With its ten villages, Jasenovac is located on the plain between the rivers Trebež, Sava, Una and Struga. It is part of the Sisak-Moslavina County and is the county’s most beautiful and most attractive area for tourists.
Nearly the whole municipality is located in the Lonjsko polje Nature Park, the most well preserved wetland area in Europe.
In the village of Kraplje there is the ornithological reserve of Kraplje đol, an old dry armlet of the river Sava which is inhabited by a large number of bird species. The traditional folk buildings in the village are a unique curiosity and are listed on the register of cultural monuments and building heritage. Accommodation is available in the renovated traditional houses, which offer healthy local food and drink, swimming, bike rides, hunting and traditional fishing.
In the vicinity of Jasenovac, there is the flower shaped Jasenovac memorial monument, which serves to remind that war crimes should never occur again in human civilisation.

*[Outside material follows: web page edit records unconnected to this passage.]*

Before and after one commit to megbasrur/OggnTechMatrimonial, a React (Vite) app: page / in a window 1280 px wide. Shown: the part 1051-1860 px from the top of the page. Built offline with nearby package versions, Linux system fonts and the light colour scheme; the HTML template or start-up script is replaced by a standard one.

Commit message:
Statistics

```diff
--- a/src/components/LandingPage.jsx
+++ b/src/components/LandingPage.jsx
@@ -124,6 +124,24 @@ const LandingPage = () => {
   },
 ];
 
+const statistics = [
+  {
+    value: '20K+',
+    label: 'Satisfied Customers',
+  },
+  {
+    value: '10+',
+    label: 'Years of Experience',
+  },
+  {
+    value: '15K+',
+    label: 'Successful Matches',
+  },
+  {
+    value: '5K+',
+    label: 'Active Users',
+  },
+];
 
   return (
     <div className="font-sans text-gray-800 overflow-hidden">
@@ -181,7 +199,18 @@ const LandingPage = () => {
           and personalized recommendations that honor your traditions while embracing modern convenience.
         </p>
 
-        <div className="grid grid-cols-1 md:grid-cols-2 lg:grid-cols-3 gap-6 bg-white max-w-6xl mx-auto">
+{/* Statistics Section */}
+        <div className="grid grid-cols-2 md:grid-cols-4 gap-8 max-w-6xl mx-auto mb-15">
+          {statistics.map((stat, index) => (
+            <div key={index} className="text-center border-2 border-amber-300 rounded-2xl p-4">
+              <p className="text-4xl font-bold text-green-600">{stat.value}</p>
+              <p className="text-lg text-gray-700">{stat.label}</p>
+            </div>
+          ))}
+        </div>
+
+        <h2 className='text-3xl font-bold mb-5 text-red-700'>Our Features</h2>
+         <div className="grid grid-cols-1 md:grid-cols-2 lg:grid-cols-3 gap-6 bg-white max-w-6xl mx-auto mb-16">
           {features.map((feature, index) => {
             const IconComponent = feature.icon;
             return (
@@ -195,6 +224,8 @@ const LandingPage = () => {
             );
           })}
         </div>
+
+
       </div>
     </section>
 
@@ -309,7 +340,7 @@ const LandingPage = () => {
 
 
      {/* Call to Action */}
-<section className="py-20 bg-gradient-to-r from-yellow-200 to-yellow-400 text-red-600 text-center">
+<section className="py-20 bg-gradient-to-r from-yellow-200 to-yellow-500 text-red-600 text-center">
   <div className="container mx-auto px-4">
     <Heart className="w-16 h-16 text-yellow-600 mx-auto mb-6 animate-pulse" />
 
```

The largest nature park in Central Croatia is Lonjsko polje, located in the valley of the river Sava, east of Zagreb. Covering an area of 506 km2, it is one of the largest European preserved wetlands, protected by the Ramsar Convention as a wetland area of the world importance. The park provides an atmosphere of peace and tranquillity typical of wide wetland expanses. Growing alongside calm waters covered in water lilies are iconic oak forests, particularly beautiful at dusk. However, by far the greatest wealth of Lonjsko polje is in its 250 bird species. These include numerous small birds and different types of duck. The best known inhabitants of the park are storks, which habitually build their nests on the roofs of the lovely timber built village houses. One such village is Čigoć, in 1994 declared to be the first European Village of Storks. Needless to say, the waters of Lonjsko polje attract other creatures such as snakes but we should point out that there are fewer poisonous snakes here than in the rocky south of Croatia.